Organisers of a $5-million prize for former African leaders which aims to shine a spotlight on democracy and outstanding leadership again failed to find a winner after no one met the criteria.
To win the prize, set up by Sudanese telecoms tycoon Mo Ibrahim in 2006, a leader must have been a democratically elected head of state or government and left office in the past three years, serving only their constitutionally mandated term.
He or she must have shown outstanding leadership in developing their countries and lifting people out of poverty.
The seven-member prize committee did not select a winner for the 2015 award, the Mo Ibrahim Foundation said in a statement on Thursday.
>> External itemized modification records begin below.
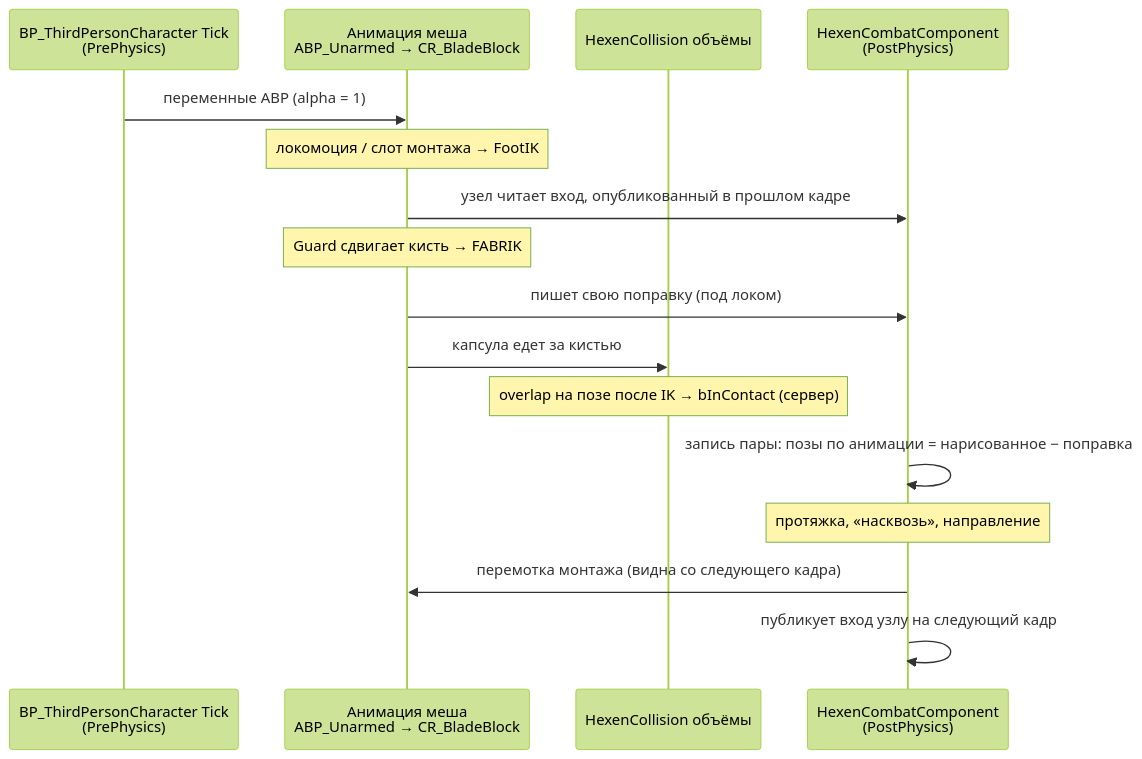
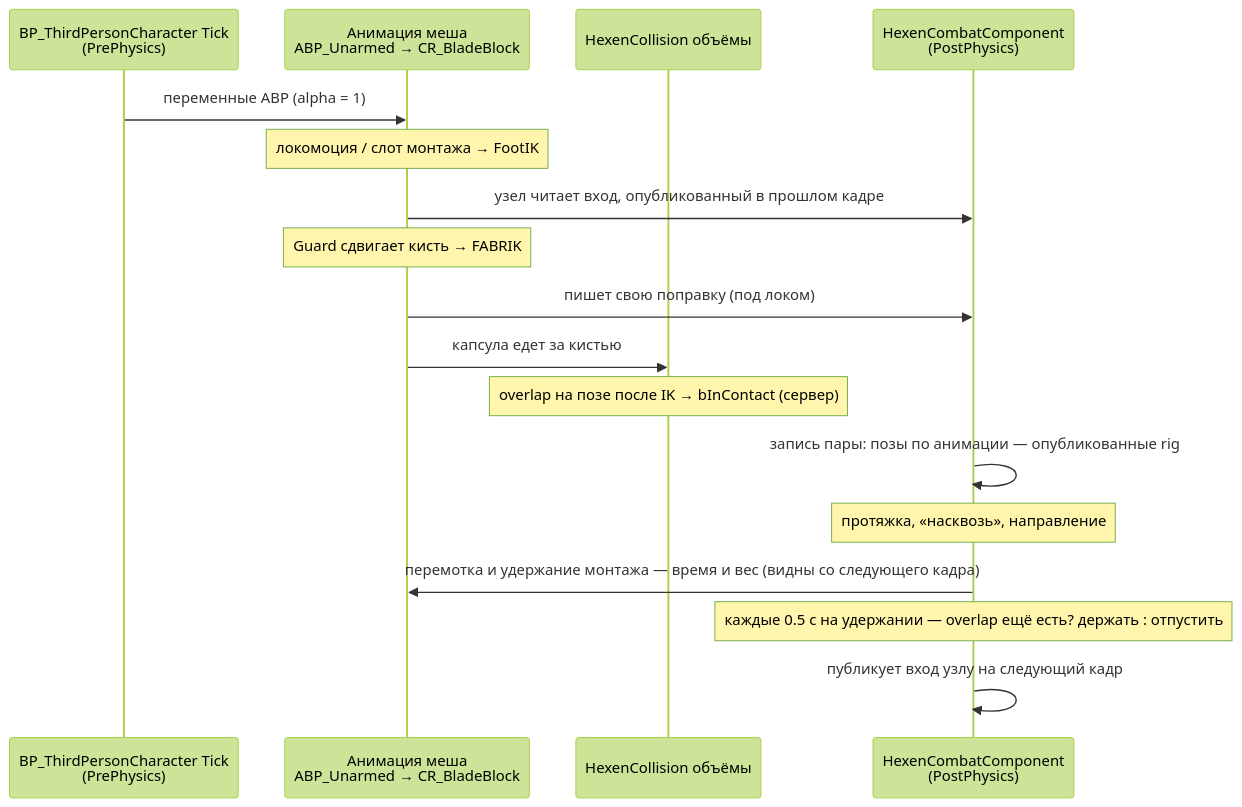
Before and after one commit to Meow1ng-cat/Hexenhammer: the diagram in Docs/HexenCollision.md, drawn with Mermaid (forest theme). The commit also changed other lines of this file and 12 other files, not shown here.

````diff
--- a/Docs/HexenCollision.md
+++ b/Docs/HexenCollision.md
@@ -32,18 +50,19 @@
 ```mermaid
 sequenceDiagram
     participant BP as BP_ThirdPersonCharacter Tick<br/>(PrePhysics)
     participant Anim as Анимация меша<br/>ABP_Unarmed → CR_BladeBlock
     participant Vol as HexenCollision объёмы
     participant Combat as HexenCombatComponent<br/>(PostPhysics)
     BP->>Anim: переменные ABP (alpha = 1)
     Note over Anim: локомоция / слот монтажа → FootIK
     Anim->>Combat: узел читает вход, опубликованный в прошлом кадре
     Note over Anim: Guard сдвигает кисть → FABRIK
     Anim->>Combat: пишет свою поправку (под локом)
     Anim->>Vol: капсула едет за кистью
     Note over Vol: overlap на позе после IK → bInContact (сервер)
-    Combat->>Combat: запись пары: позы по анимации = нарисованное − поправка
+    Combat->>Combat: запись пары: позы по анимации — опубликованные rig
     Note over Combat: протяжка, «насквозь», направление
-    Combat->>Anim: перемотка монтажа (видна со следующего кадра)
+    Combat->>Anim: перемотка и удержание монтажа — время и вес (видны со следующего кадра)
+    Note over Combat: каждые 0.5 с на удержании — overlap ещё есть? держать : отпустить
     Combat->>Combat: публикует вход узлу на следующий кадр
 ```
````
Since being launched in 2006, the Ibrahim Prize has only been awarded four times – to Mozambique’s Joaquim Alberto Chissano, Botswana’s Festus Gontebanye Mogae, Cape Verde’s Pedro De Verona Rodrigues Pires and Namibia’s Hifikepunye Pohamba. South Africa’s Nelson Mandela was awarded an honorary prize in 2007.
“When we launched the prize ten years ago, we deliberately set a very high bar,” said Ibrahim, chairman of the foundation.
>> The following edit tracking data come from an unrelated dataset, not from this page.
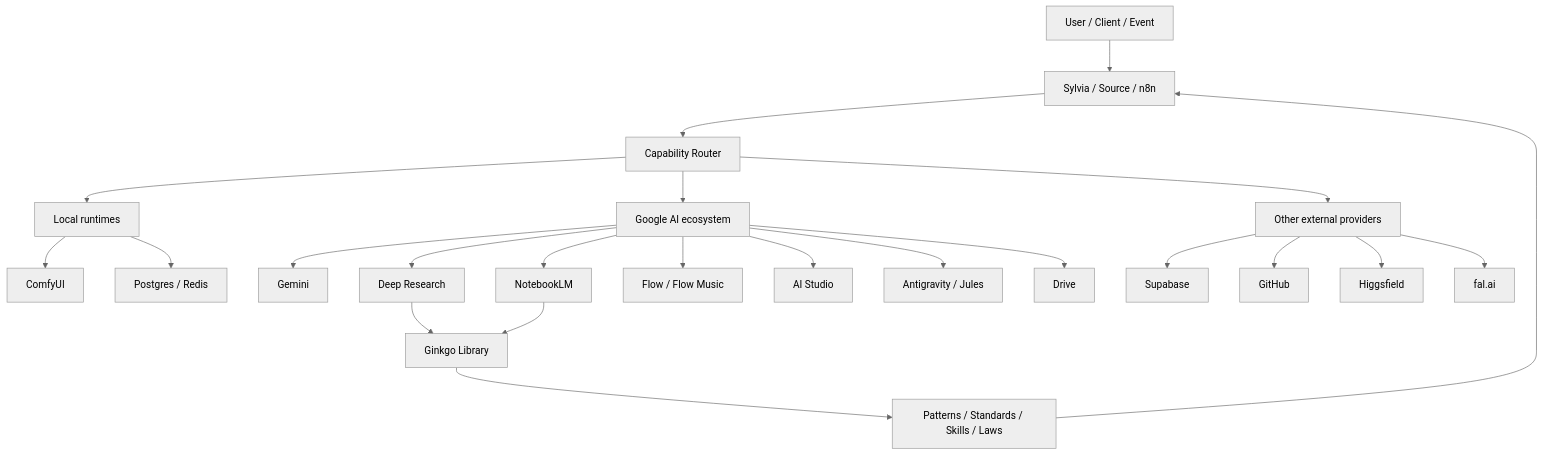
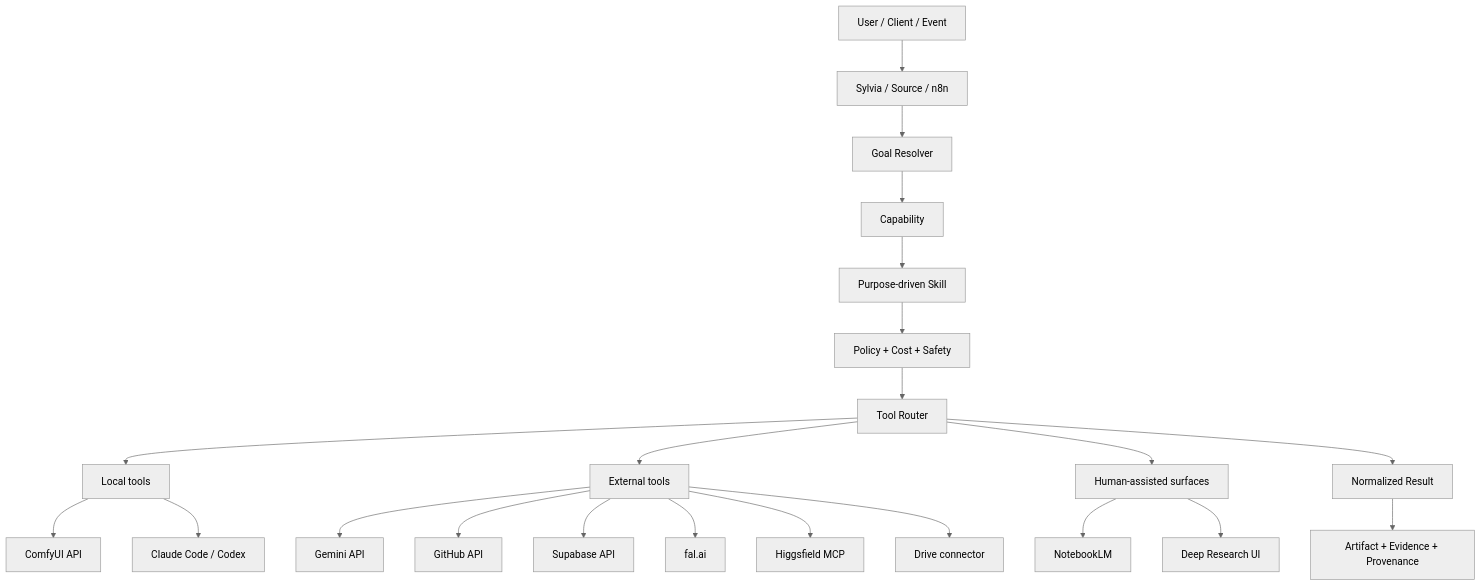
The first of 3 diagrams in architectures/GINKGO_ARSENAL.md (Ginkgo-Core/library), drawn with Mermaid (neutral theme) before and after one commit. The commit also changed other lines of this file, not shown here.

````diff
--- a/architectures/GINKGO_ARSENAL.md
+++ b/architectures/GINKGO_ARSENAL.md
@@ -17,30 +28,29 @@
 ```mermaid
 flowchart TD
     U[User / Client / Event] --> O[Sylvia / Source / n8n]
-    O --> R[Capability Router]
+    O --> G[Goal Resolver]
+    G --> C[Capability]
+    C --> S[Purpose-driven Skill]
+    S --> P[Policy + Cost + Safety]
+    P --> R[Tool Router]
 
-    R --> L[Local runtimes]
-    R --> G[Google AI ecosystem]
-    R --> E[Other external providers]
+    R --> L[Local tools]
+    R --> E[External tools]
+    R --> H[Human-assisted surfaces]
 
-    L --> C[ComfyUI]
-    L --> DB[Postgres / Redis]
+    L --> COMFY[ComfyUI API]
+    L --> CODE[Claude Code / Codex]
 
-    G --> GEM[Gemini]
-    G --> RES[Deep Research]
-    G --> NB[NotebookLM]
-    G --> FLOW[Flow / Flow Music]
-    G --> AIS[AI Studio]
-    G --> DEV[Antigravity / Jules]
-    G --> DRIVE[Drive]
+    E --> GEM[Gemini API]
+    E --> GH[GitHub API]
+    E --> SUPA[Supabase API]
+    E --> FAL[fal.ai]
+    E --> HIGGS[Higgsfield MCP]
+    E --> DRIVE[Drive connector]
 
-    E --> SUPA[Supabase]
-    E --> GH[GitHub]
-    E --> HIGGS[Higgsfield]
-    E --> FAL[fal.ai]
+    H --> NB[NotebookLM]
+    H --> DR[Deep Research UI]
 
-    RES --> LIB[Ginkgo Library]
-    NB --> LIB
-    LIB --> K[Patterns / Standards / Skills / Laws]
-    K --> O
+    R --> N[Normalized Result]
+    N --> ART[Artifact + Evidence + Provenance]
 ```
````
“We want the prize to shine a spotlight on outstanding leadership to provide role models right across society, as well as supporting laureates to continue to serve the continent by sharing their wisdom and experience.”
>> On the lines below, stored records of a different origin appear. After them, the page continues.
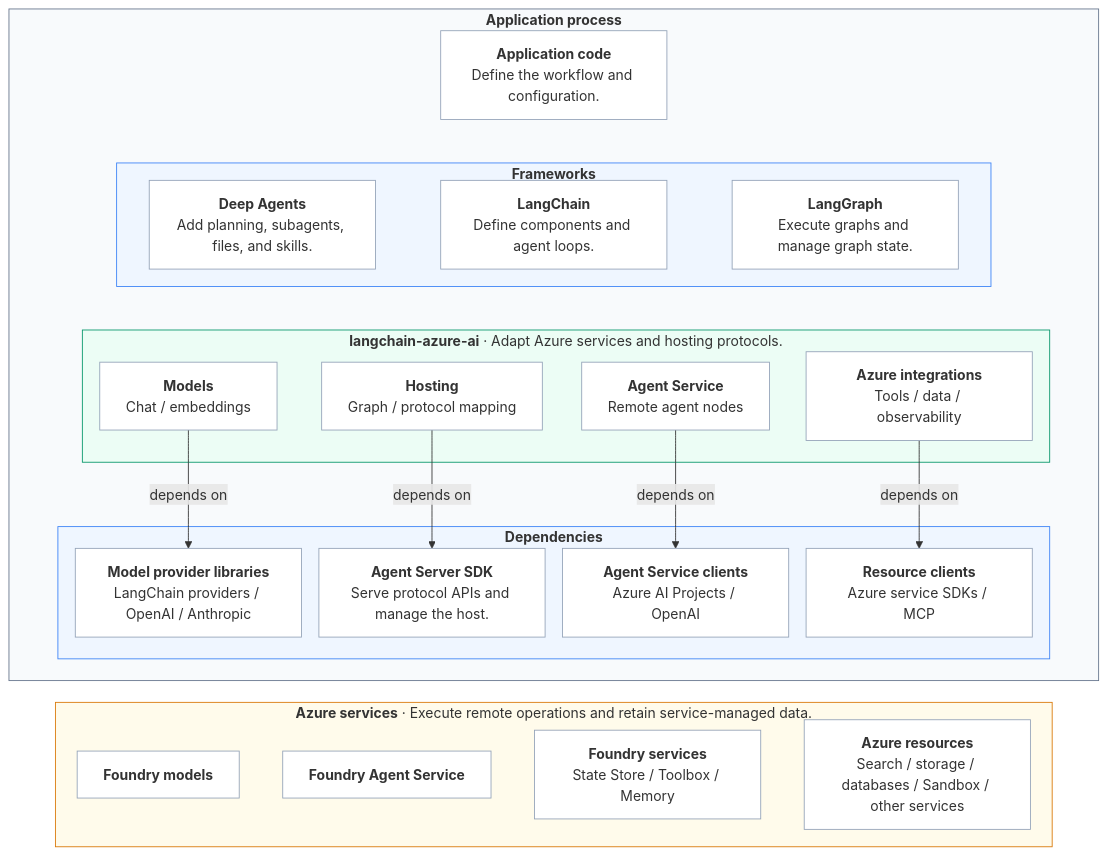
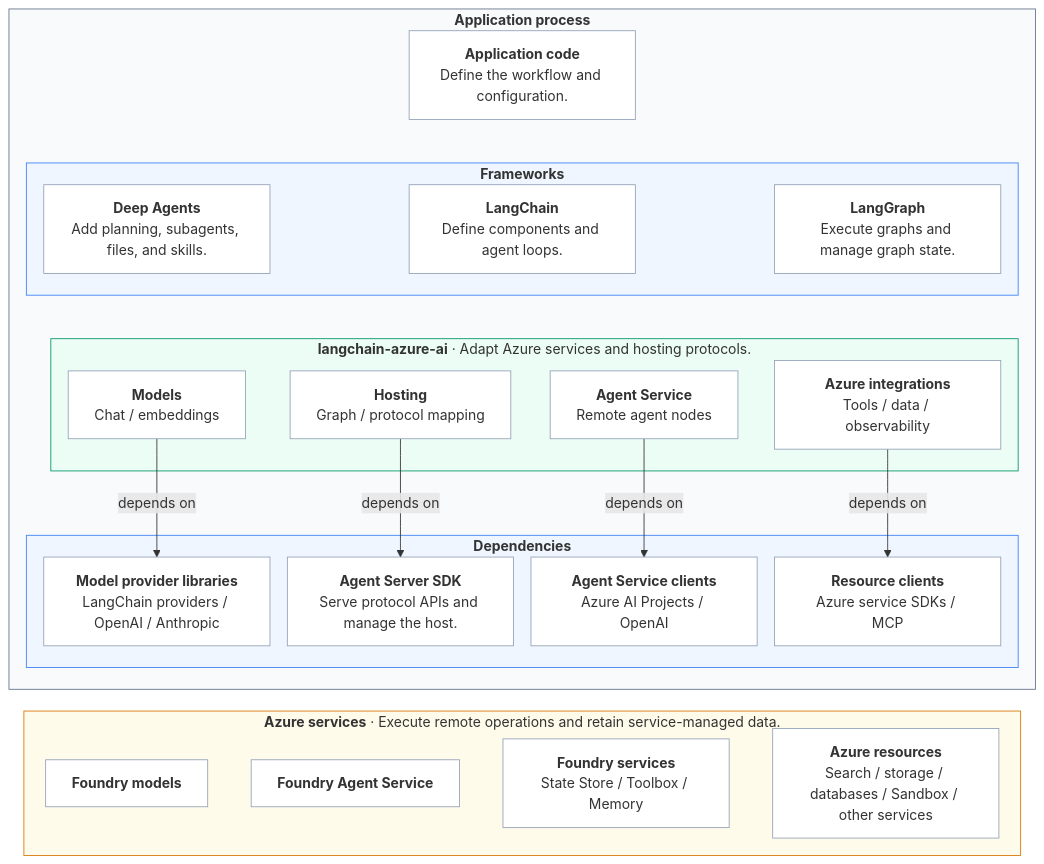
Before and after one commit to herohua/langchain-azure: the first of 3 diagrams in libs/azure-ai/docs/overview.md, drawn with Mermaid. The commit also changed other lines of this file, not shown here.

Commit message:
docs(azure-ai): align framework layer and scope integrations

````diff
--- a/libs/azure-ai/docs/overview.md
+++ b/libs/azure-ai/docs/overview.md
@@ -15,48 +15,48 @@
 ```mermaid
 %%{init: {"flowchart": {"nodeSpacing": 20, "rankSpacing": 25}}}%%
 flowchart TB
     subgraph process["<b>Application process</b>"]
         direction TB
         app["<b>Application code</b><br/>Define the workflow and configuration."]
         subgraph frameworks["<b>Frameworks</b>"]
-            direction LR
             deep["<b>Deep Agents</b><br/>Add planning, subagents, files, and skills."]
             langchain["<b>LangChain</b><br/>Define components and agent loops."]
             langgraph["<b>LangGraph</b><br/>Execute graphs and manage graph state."]
-            deep ~~~ langchain ~~~ langgraph
         end
         subgraph package["<b>langchain-azure-ai</b> · Adapt Azure services and hosting protocols."]
             models["<b>Models</b><br/>Chat / embeddings"]
             hosting["<b>Hosting</b><br/>Graph / protocol mapping"]
             agents["<b>Agent Service</b><br/>Remote agent nodes"]
             integrations["<b>Azure integrations</b><br/>Tools / data / observability"]
         end
         subgraph support["<b>Dependencies</b>"]
             providers["<b>Model provider libraries</b><br/>LangChain providers / OpenAI / Anthropic"]
             server["<b>Agent Server SDK</b><br/>Serve protocol APIs and manage the host."]
             agentClients["<b>Agent Service clients</b><br/>Azure AI Projects / OpenAI"]
             resourceClients["<b>Resource clients</b><br/>Azure service SDKs / MCP"]
         end
-        app ~~~ frameworks
-        frameworks ~~~ models & hosting & agents & integrations
+        app ~~~ deep & langchain & langgraph
+        deep ~~~ models
+        langchain ~~~ hosting & agents
+        langgraph ~~~ integrations
         models -->|depends on| providers
         hosting -->|depends on| server
         agents -->|depends on| agentClients
         integrations -->|depends on| resourceClients
     end
     subgraph remote["<b>Azure services</b> · Execute remote operations and retain service-managed data."]
         direction LR
         foundryModels["<b>Foundry models</b>"]
         foundryAgents["<b>Foundry Agent Service</b>"]
         foundryServices["<b>Foundry services</b><br/>State Store / Toolbox / Memory"]
         azure["<b>Azure resources</b><br/>Search / storage / databases / Sandbox / other services"]
         foundryModels ~~~ foundryAgents ~~~ foundryServices ~~~ azure
     end
     process ~~~ remote
     style process fill:#f8fafc,stroke:#64748b
     style frameworks fill:#eff6ff,stroke:#3b82f6
     style package fill:#ecfdf5,stroke:#059669
     style support fill:#eff6ff,stroke:#3b82f6
     style remote fill:#fffbeb,stroke:#d97706
     classDef default fill:#ffffff,stroke:#94a3b8
 ```
````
Although elections have become more common on a continent once better known for military coups and instability, some leaders have remained in office long beyond their mandates, often pushing through constitutional changes to hold on to power.
The winner receives $5 million over 10 years and then $200,000 a year for life, and can apply for another $200,000 a year for good causes they support.